Communicate. Get to know the produce person in your market, and talk with the store manager. Ask them to split a head of cabbage if it’s priced by the pound, then only buy half since that’s all most people can use anyway. Find out what days certain foods are most likely to be discounted. I’ve saved a ton this way. My local co-op often has half-price produce on Sundays, and I get lots of organic mushrooms and salad greens for cheap.

Check for matching grants. Some local farmers’ markets get grants that double food stamp dollars. That means every EBT dollar buys $2 worth of food at a matching farmers’ market. You can eat clean, local food without blowing your entire month’s benefit on one shopping trip.

Don’t ignore frozen food. Frozen broccoli is some of the nastiest food I’ve ever put in my mouth, but other frozen veggies and fruits are delicious. I can usually buy frozen, organic strawberries for way less money than their fresh counterparts.

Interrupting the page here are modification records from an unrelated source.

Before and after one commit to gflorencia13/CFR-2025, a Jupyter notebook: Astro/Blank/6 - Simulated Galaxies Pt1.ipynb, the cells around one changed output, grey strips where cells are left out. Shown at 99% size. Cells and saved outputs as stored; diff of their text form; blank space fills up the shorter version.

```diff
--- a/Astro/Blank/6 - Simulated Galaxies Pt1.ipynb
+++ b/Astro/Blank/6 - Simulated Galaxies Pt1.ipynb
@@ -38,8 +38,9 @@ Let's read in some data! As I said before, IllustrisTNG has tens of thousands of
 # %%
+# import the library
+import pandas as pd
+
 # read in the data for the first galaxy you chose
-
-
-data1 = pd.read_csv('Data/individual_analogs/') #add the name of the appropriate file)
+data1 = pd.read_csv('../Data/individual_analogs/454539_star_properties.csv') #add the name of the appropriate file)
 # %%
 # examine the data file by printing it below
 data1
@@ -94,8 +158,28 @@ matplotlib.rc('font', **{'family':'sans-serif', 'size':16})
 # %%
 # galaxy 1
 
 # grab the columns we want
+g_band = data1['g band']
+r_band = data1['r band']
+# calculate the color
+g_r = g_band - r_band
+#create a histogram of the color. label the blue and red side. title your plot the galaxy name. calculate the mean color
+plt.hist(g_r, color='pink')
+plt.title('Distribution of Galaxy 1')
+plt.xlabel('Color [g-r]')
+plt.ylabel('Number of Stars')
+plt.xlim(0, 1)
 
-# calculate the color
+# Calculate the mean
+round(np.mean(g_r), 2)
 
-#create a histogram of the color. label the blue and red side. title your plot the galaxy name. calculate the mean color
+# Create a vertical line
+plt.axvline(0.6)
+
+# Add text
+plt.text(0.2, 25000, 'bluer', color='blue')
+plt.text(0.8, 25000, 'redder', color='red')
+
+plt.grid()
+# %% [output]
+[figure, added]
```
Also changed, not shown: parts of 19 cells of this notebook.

Use salad bars for meat. Organic salad bars often have cooked chicken breast as a salad topping. Organic meat is super expensive, but if you add some on top of a salad at a pay-by-the-pound bar, you can come out with a great meal for just a few bucks. I once calculated that I got a huge salad with lots of fancy toppings like red bell peppers and chicken breast for less money that I would’ve spent on one organic bell pepper. No kidding.

Running Again, with Hives

40 minute run

I walked for 15 minutes and ran for 40 minutes!

I have some great news! I’m able to run again. I’ve actually been running for a couple of weeks, but I waited to share until I was sure I was going to be able to return to running consistently. I took a picture of my watch this morning to help me document my celebration. That’s 40 minutes of running! This is a huge victory for me. I already feel my sanity returning and my thoughts clearing.

In other news, I’m battling hives again. Do any other fibromyalgia patients get unexplained skin issues? I’ve had two punch biopsies (ouch!) over the years. One dermatologist said the hives are an allergic reaction. To what, he didn’t know. The other dermatologist said I have guttate psoriasis. I tend to disbelieve both of them. Either way, my hives itch. They’re currently on my trunk, elbows, wrists, left breast, and right knee pit. Luckily they’re not nearly as bad as they have been in the past, although I wish they’d go away. It’s so much easier to deal with the hives since I’m running again. There’s something about running that makes me feel like I can take on anything.

hives

My torso is covered in patches of small, itchy hives.

I’m not sure what my next running goals are. I’m hesitant to make any new goals since I’m still just grateful to be able to get out there and run. The core exercises that I do every day have made a huge difference in my life. I’m convinced that increasing my core strength and stability has helped stabilize my SI joints. The spinal support offered by strong muscles is fantastic. And the proof is in my return to running. Planks suck, but they work. I have to be very careful with my movements to keep my back pain-free, but I’m running again, so I feel pretty damn good.